“Kafka at 125” - An International Scholarly Conference in the Research Triangle of North Carolina, April 3-4, 2009
Keynote Speakers: Roland Reuss, Ritchie Robertson, Walter Sokel, John Zilkosky.
THE DEADLINE FOR SUBMISSIONS HAS BEEN EXTENDED TO SEP 26.
A hundred years after the beginning of Kafka’s literary career, the concerns of a new century call for a fresh look not only at what Kafka has meant to the past ten decades but also at what challenges his writings offer to the decades ahead. We seek papers that address the following questions:
· What have we learned about the context surrounding Kafka’s literary production, and what more can we hope to learn? How does understanding that context affect how we read his stories?

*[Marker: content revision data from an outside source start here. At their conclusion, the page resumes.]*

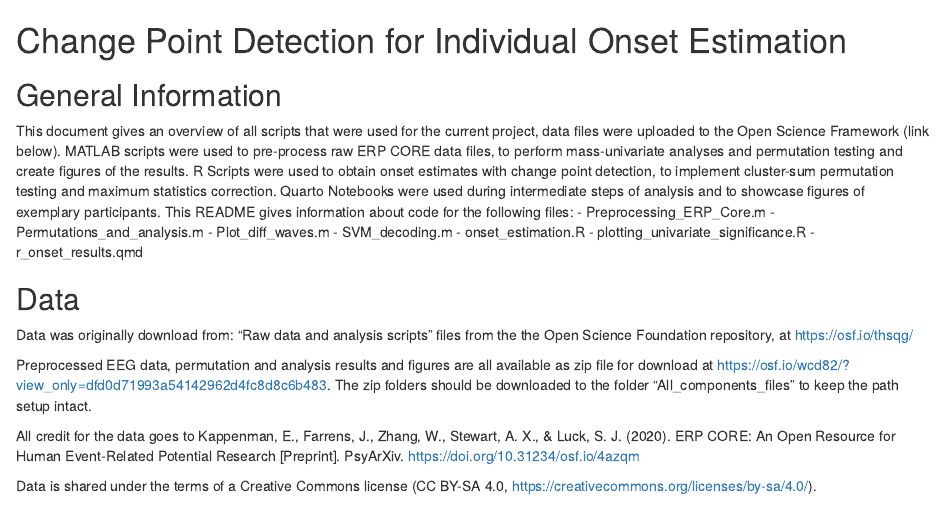
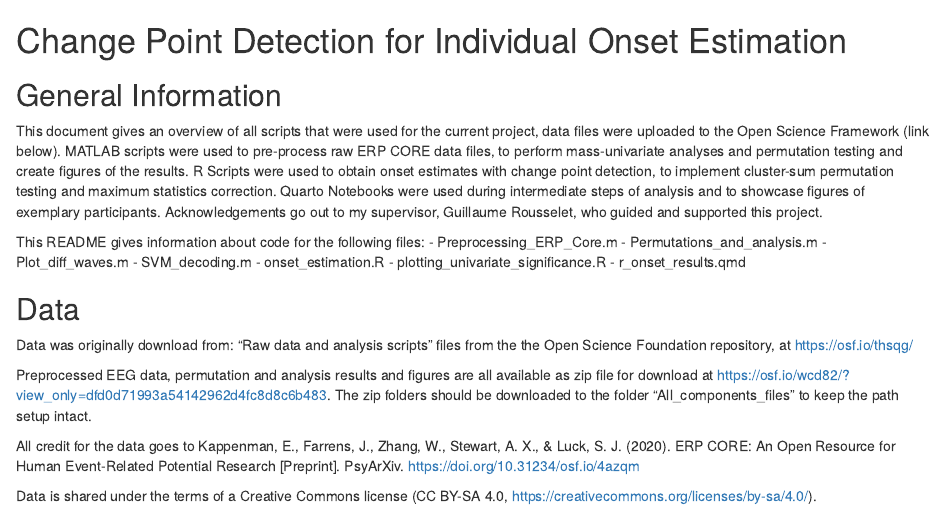
Before and after one commit to m-guetgemann/ERP_onset_detection, an R Markdown document (README.Rmd): the page in a window 1100 px wide, from its top. Rendered offline with R 4.5, knitr and Pandoc, with nearby package versions.

Commit message:
Update README.Rmd

```diff
--- a/README.Rmd
+++ b/README.Rmd
@@ -2,7 +2,9 @@
 
 ## General Information
 
-This document gives an overview of all scripts that were used for the current project, data files were uploaded to the Open Science Framework (link below). MATLAB scripts were used to pre-process raw ERP CORE data files, to perform mass-univariate analyses and permutation testing and create figures of the results. R Scripts were used to obtain onset estimates with change point detection, to implement cluster-sum permutation testing and maximum statistics correction. Quarto Notebooks were used during intermediate steps of analysis and to showcase figures of exemplary participants. This README gives information about code for the following files:
+This document gives an overview of all scripts that were used for the current project, data files were uploaded to the Open Science Framework (link below). MATLAB scripts were used to pre-process raw ERP CORE data files, to perform mass-univariate analyses and permutation testing and create figures of the results. R Scripts were used to obtain onset estimates with change point detection, to implement cluster-sum permutation testing and maximum statistics correction. Quarto Notebooks were used during intermediate steps of analysis and to showcase figures of exemplary participants. Acknowledgements go out to my supervisor, Guillaume Rousselet, who guided and supported this project.
+
+This README gives information about code for the following files:
 - Preprocessing_ERP_Core.m
 - Permutations_and_analysis.m
 - Plot_diff_waves.m
```
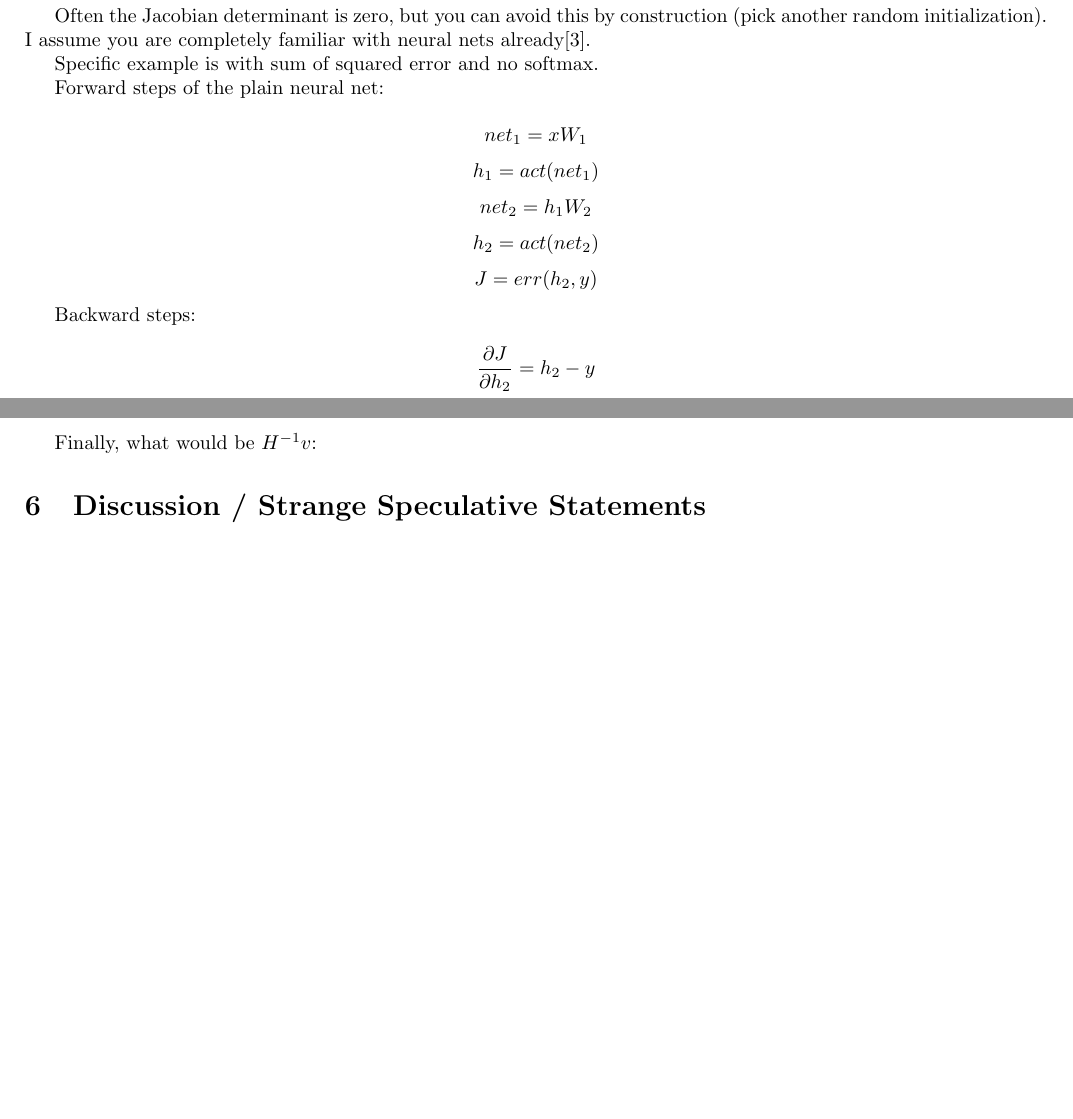
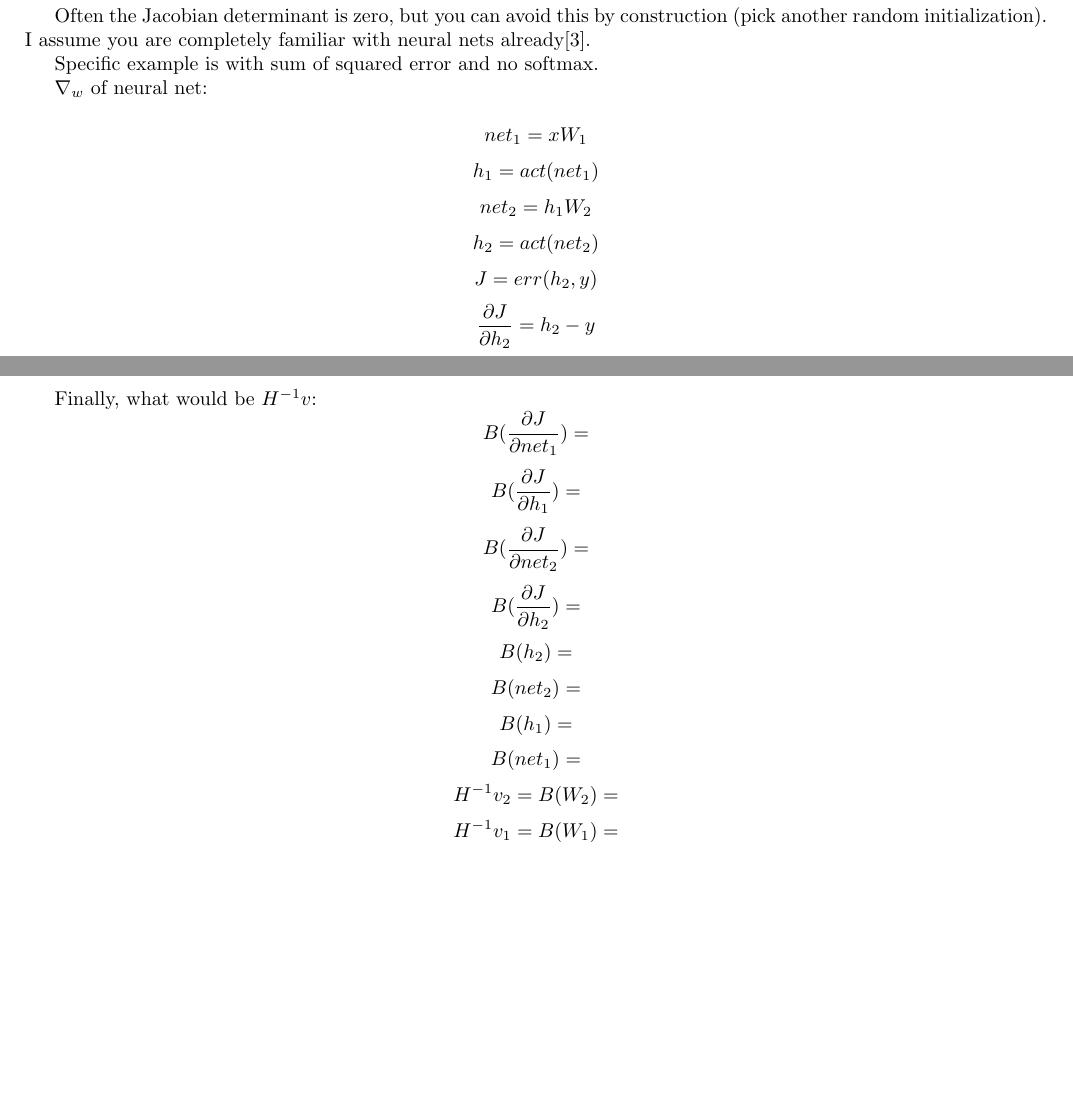
Before and after one commit to howonlee/bobdobbshess, a LaTeX document (writeup.tex): two parts of pages 4 and 5 of 6, joined at a grey line, cut so that both start at the same text, the shorter picture padded with empty space. Compiled offline with pdfLaTeX.

Commit message:
b() applications

```diff
--- a/writeup.tex
+++ b/writeup.tex
@@ -154,16 +154,13 @@ Often the Jacobian determinant is zero, but you can avoid this by construction (
 
 Specific example is with sum of squared error and no softmax.
 
-Forward steps of the plain neural net:
+$\nabla_w$ of neural net:
 
 $$ net_1 = xW_1 $$
 $$ h_1 = act(net_1) $$
 $$ net_2 = h_1W_2 $$
 $$ h_2 = act(net_2) $$
 $$ J = err(h_2, y) $$
-
-Backward steps:
-
 $$ \frac{\partial J}{\partial h_2} = h_2 - y $$
 $$ \frac{\partial J}{\partial net_2} = act'(net_2)\frac{\partial J}{\partial h_2}$$
 $$ \frac{\partial J}{\partial h_1} = \frac{\partial J}{\partial net_2} W_2^T$$
@@ -197,9 +194,16 @@ $$ W_2 = $$ %%%%
 $$ W_1 = $$ %%%%
 
 Finally, what would be $H^{-1}v$:
-
-%%%% backward H^{-1}v
-%%%% forward H^{-1}v
+$$ B(\frac{\partial J}{\partial net_1}) = $$ %%%%%
+$$ B(\frac{\partial J}{\partial h_1}) = $$ %%%%%
+$$ B(\frac{\partial J}{\partial net_2}) = $$ %%%%
+$$ B(\frac{\partial J}{\partial h_2}) = $$ %%%%
+$$ B(h_2) = $$ %%%%
+$$ B(net_2) = $$ %%%%
+$$ B(h_1) = $$ %%%%
+$$ B(net_1) = $$ %%%%
+$$ H^{-1}v_2 = B(W_2) = $$ %%%%
+$$ H^{-1}v_1 = B(W_1) = $$ %%%%
 
 \section{Discussion / Strange Speculative Statements}
 
```
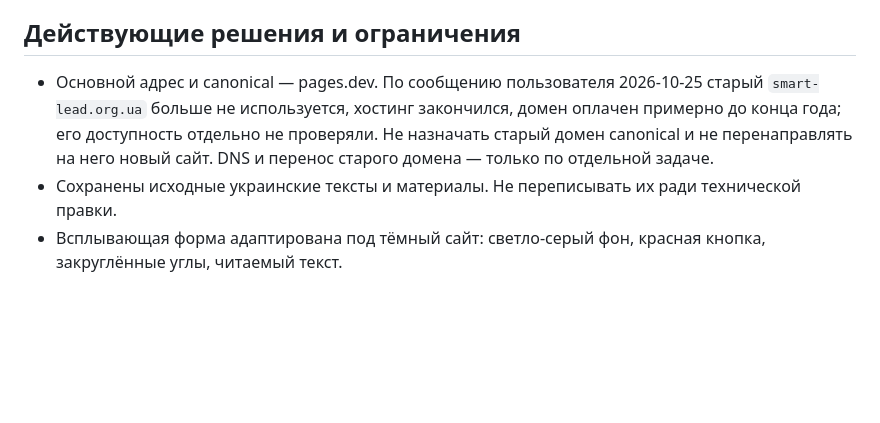
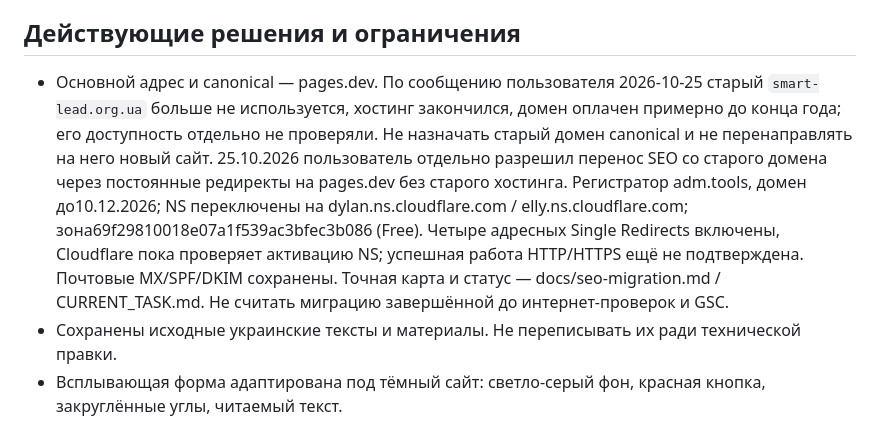
Before and after one commit to dimamarktarg/smart-lead, a Markdown page: PROJECT_STATE.md, the part around the change. Rendered like a GitHub page; blank space fills up the shorter version.

Commit message:
docs: update agent project memory

```diff
--- a/PROJECT_STATE.md
+++ b/PROJECT_STATE.md
@@ -37,7 +37,7 @@
 - Search Console: владение `https://smart-lead.pages.dev/` подтверждено HTML-метатегом; 2026-10-25 UI подтверждает статус владельца именно этого ресурса. Не удалять проверочный метатег из index.html.
 
 ## Действующие решения и ограничения
-- Основной адрес и canonical — pages.dev. По сообщению пользователя 2026-10-25 старый `smart-lead.org.ua` больше не используется, хостинг закончился, домен оплачен примерно до конца года; его доступность отдельно не проверяли. Не назначать старый домен canonical и не перенаправлять на него новый сайт. DNS и перенос старого домена — только по отдельной задаче.
+- Основной адрес и canonical — pages.dev. По сообщению пользователя 2026-10-25 старый `smart-lead.org.ua` больше не используется, хостинг закончился, домен оплачен примерно до конца года; его доступность отдельно не проверяли. Не назначать старый домен canonical и не перенаправлять на него новый сайт. 25.10.2026 пользователь отдельно разрешил перенос SEO со старого домена через постоянные редиректы на pages.dev без старого хостинга. Регистратор adm.tools, домен до10.12.2026; NS переключены на dylan.ns.cloudflare.com / elly.ns.cloudflare.com; зона69f29810018e07a1f539ac3bfec3b086 (Free). Четыре адресных Single Redirects включены, Cloudflare пока проверяет активацию NS; успешная работа HTTP/HTTPS ещё не подтверждена. Почтовые MX/SPF/DKIM сохранены. Точная карта и статус — docs/seo-migration.md / CURRENT_TASK.md. Не считать миграцию завершённой до интернет-проверок и GSC.
 - Сохранены исходные украинские тексты и материалы. Не переписывать их ради технической правки.
 - Всплывающая форма адаптирована под тёмный сайт: светло-серый фон, красная кнопка, закруглённые углы, читаемый текст.
 - Не передавать имя/телефон посетителей в GA, не выводить секреты в логи/документацию, не отправлять реальные заявки ради неоговорённой проверки.
```
Also changed, not shown: CURRENT_TASK.md (+4 -0 lines), docs/seo-migration.md (added, +28 -0 lines).
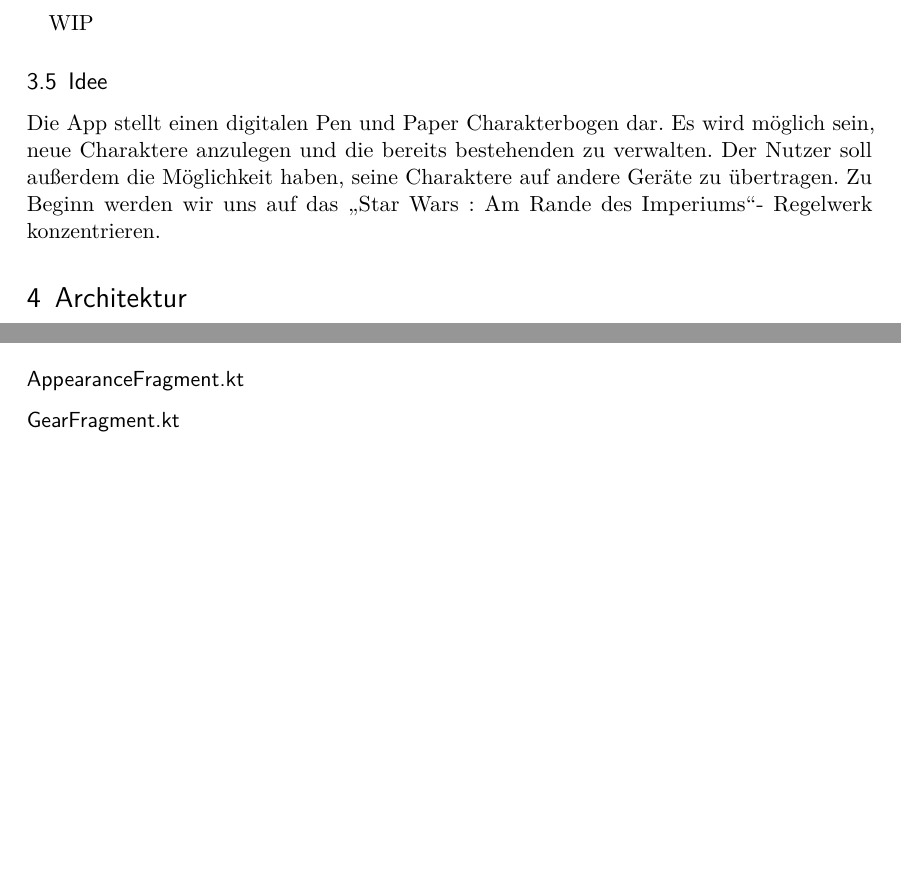
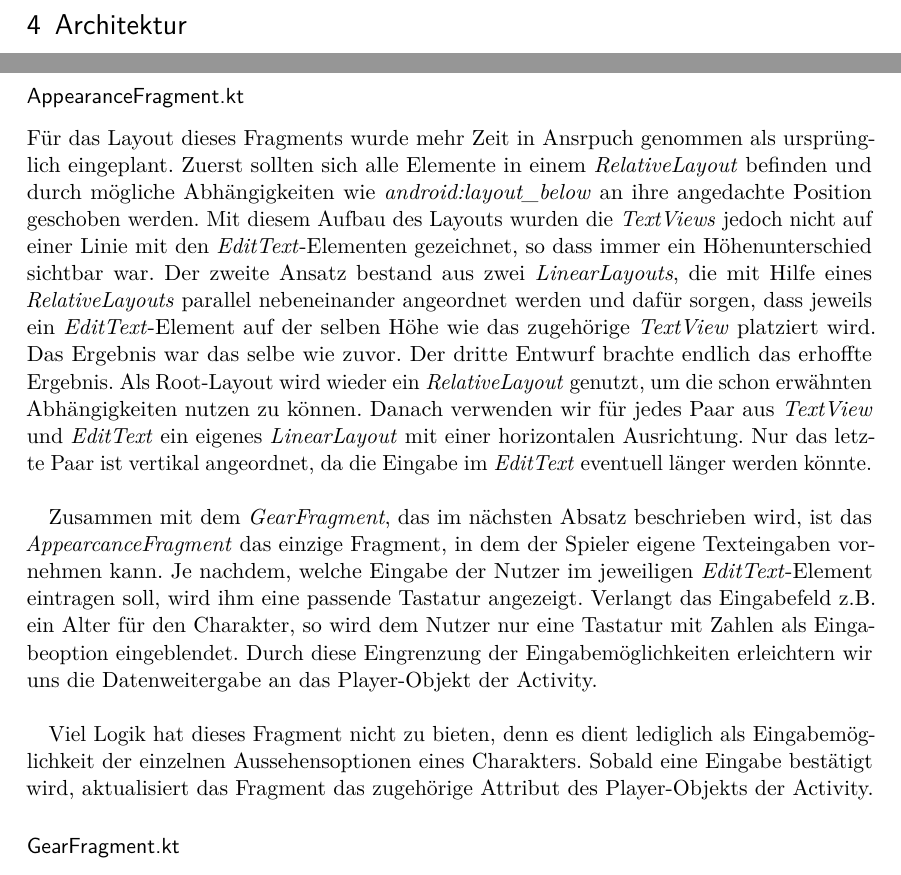
Before and after one commit to ChristopherKL/CharBuilder, a LaTeX document (Dokumentation/LaTeX Doku/CharBuilderDoku.tex, which reads Dokumentation/LaTeX Doku/content/Auswertung.tex): two parts of pages 8 and 12 of 12 before the commit and two parts of pages 8 and 13 of 13 after it, joined at a grey line, cut at the place of the change, the shorter picture padded with empty space. Compiled offline with pdfLaTeX; an older LaTeX class or package is replaced by its successor.

Commit message:
Implementierung AppearanceFragment

```diff
--- a/Dokumentation/LaTeX Doku/content/Auswertung.tex
+++ b/Dokumentation/LaTeX Doku/content/Auswertung.tex
@@ -78,11 +79,6 @@ Es wird nicht ausgeschlossen, dass die App die Erstellung von Charakteren in unt
 Die App wird keine Gruppenverwaltung ermöglichen. Das bedeutet, dass ein Spielleiter nicht die Charaktere seiner Gruppenmitglieder einsehen kann. Außerdem werden in der App keine spielbaren Abenteuer vorhanden sein. Sie dient lediglich dem Speichern und Verwalten von Pen and Paper Charakteren. Nutzer der App werden in der App keine Anleitung für das Spielen von Pen and Paper Abenteuern finden. Alle verwendeten Auszüge aus Regelwerken dienen ausschließlich der Unterstützung während des Erstellungsprozesses.
 
 \newpage
-WIP
-\subsection{Idee}
-
-Die App stellt einen digitalen Pen und Paper Charakterbogen dar. Es wird möglich sein, neue Charaktere anzulegen und die bereits bestehenden zu verwalten. Der Nutzer soll außerdem die Möglichkeit haben, seine Charaktere auf andere Geräte zu übertragen. Zu Beginn werden wir uns auf das \glqq Star Wars : Am Rande des Imperiums\grqq- Regelwerk konzentrieren.
-
 \section{Architektur}
 \subsection{Model View Controller(MVC)}
 CharCreationController als Controller, Player als Model, Fragmente als View
@@ -143,4 +140,10 @@ durch \textit{TextViews} mit den Namen der jeweiligen Gruppen voneinander abgegr
 \subsubsection{AppearanceFragment.kt}
+Für das Layout dieses Fragments wurde mehr Zeit in Ansrpuch genommen als ursprünglich eingeplant. Zuerst sollten sich alle Elemente in einem \textit{RelativeLayout} befinden und durch mögliche Abhängigkeiten wie \textit{android:layout\_below} an ihre angedachte Position geschoben werden. Mit diesem Aufbau des Layouts wurden die \textit{TextViews} jedoch nicht auf einer Linie mit den \textit{EditText}-Elementen gezeichnet, so dass immer ein Höhenunterschied sichtbar war. Der zweite Ansatz bestand aus zwei \textit{LinearLayouts}, die mit Hilfe eines \textit{RelativeLayouts} parallel nebeneinander angeordnet werden und dafür sorgen, dass jeweils ein \textit{EditText}-Element auf der selben Höhe wie das zugehörige \textit{TextView} platziert wird. Das Ergebnis war das selbe wie zuvor. Der dritte Entwurf brachte endlich das erhoffte Ergebnis. Als Root-Layout wird wieder ein \textit{RelativeLayout} genutzt, um die schon erwähnten Abhängigkeiten nutzen zu können. Danach verwenden wir für jedes Paar aus \textit{TextView} und \textit{EditText} ein eigenes \textit{LinearLayout} mit einer horizontalen Ausrichtung. Nur das letzte Paar ist vertikal angeordnet, da die Eingabe im \textit{EditText} eventuell länger werden könnte.\\
+
+Zusammen mit dem \textit{GearFragment}, das im nächsten Absatz beschrieben wird, ist das \textit{AppearcanceFragment} das einzige Fragment, in dem der Spieler eigene Texteingaben vornehmen kann. Je nachdem, welche Eingabe der Nutzer im jeweiligen \textit{EditText}-Element eintragen soll, wird ihm eine passende Tastatur angezeigt. Verlangt das Eingabefeld z.B. ein Alter für den Charakter, so wird dem Nutzer nur eine Tastatur mit Zahlen als Eingabeoption eingeblendet. Durch diese Eingrenzung der Eingabemöglichkeiten erleichtern wir uns die Datenweitergabe an das Player-Objekt der Activity.\\
+
+Viel Logik hat dieses Fragment nicht zu bieten, denn es dient lediglich als Eingabemöglichkeit der einzelnen Aussehensoptionen eines Charakters. Sobald eine Eingabe bestätigt wird, aktualisiert das Fragment das zugehörige Attribut des Player-Objekts der Activity.
+
 \subsubsection{GearFragment.kt}
 
 \subsection{Würfeltool}
```
Also changed, not shown: Dokumentation/LaTeX Doku/CharBuilderDoku.pdf, Dokumentation/LaTeX Doku/content/Auswertung.tex (4 more changed lines), 5 other files.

· What are the consequences of new critical editions that offer the general reader unprecedented access to Kafka’s works in their original manuscript form?
· How does our view of Kafka change in response to changes in the priorities and fashions of literary scholarship?
· What are the elements in Kafka’s fiction that are likely to find resonance in the altered historical context of a new millennium?
· How do we compose a complete and coherent account of a personality with so many often contradictory aspects: the writer, the Bohemian Jew, the bachelor son, the would-be celibate, the lover of many women, the lawyer, the frustrated bureaucrat, the successful business executive, the German, the Austrian, the Czech, and the failed novelist who is perhaps the most influential novelist of the twentieth century?
Those wishing to participate in the conference should submit two-page summaries (500 words) of their proposed papers by Sep 26 2008 to Clayton Koelb ([log in to unmask]). Selections will be made and participants informed by Oct 1. Accepted papers will be posted to the conference website and discussed at roundtable sessions.
The conference organizers (Ruth Gross, Clayton Koelb, James Rolleston) expect to publish selected papers from the conference in an anthology. The keynote addresses will anchor the volume.
Guy B. Johnson Professor of German, English, and Comparative Literature
Chair, Department of Germanic Languages and Literatures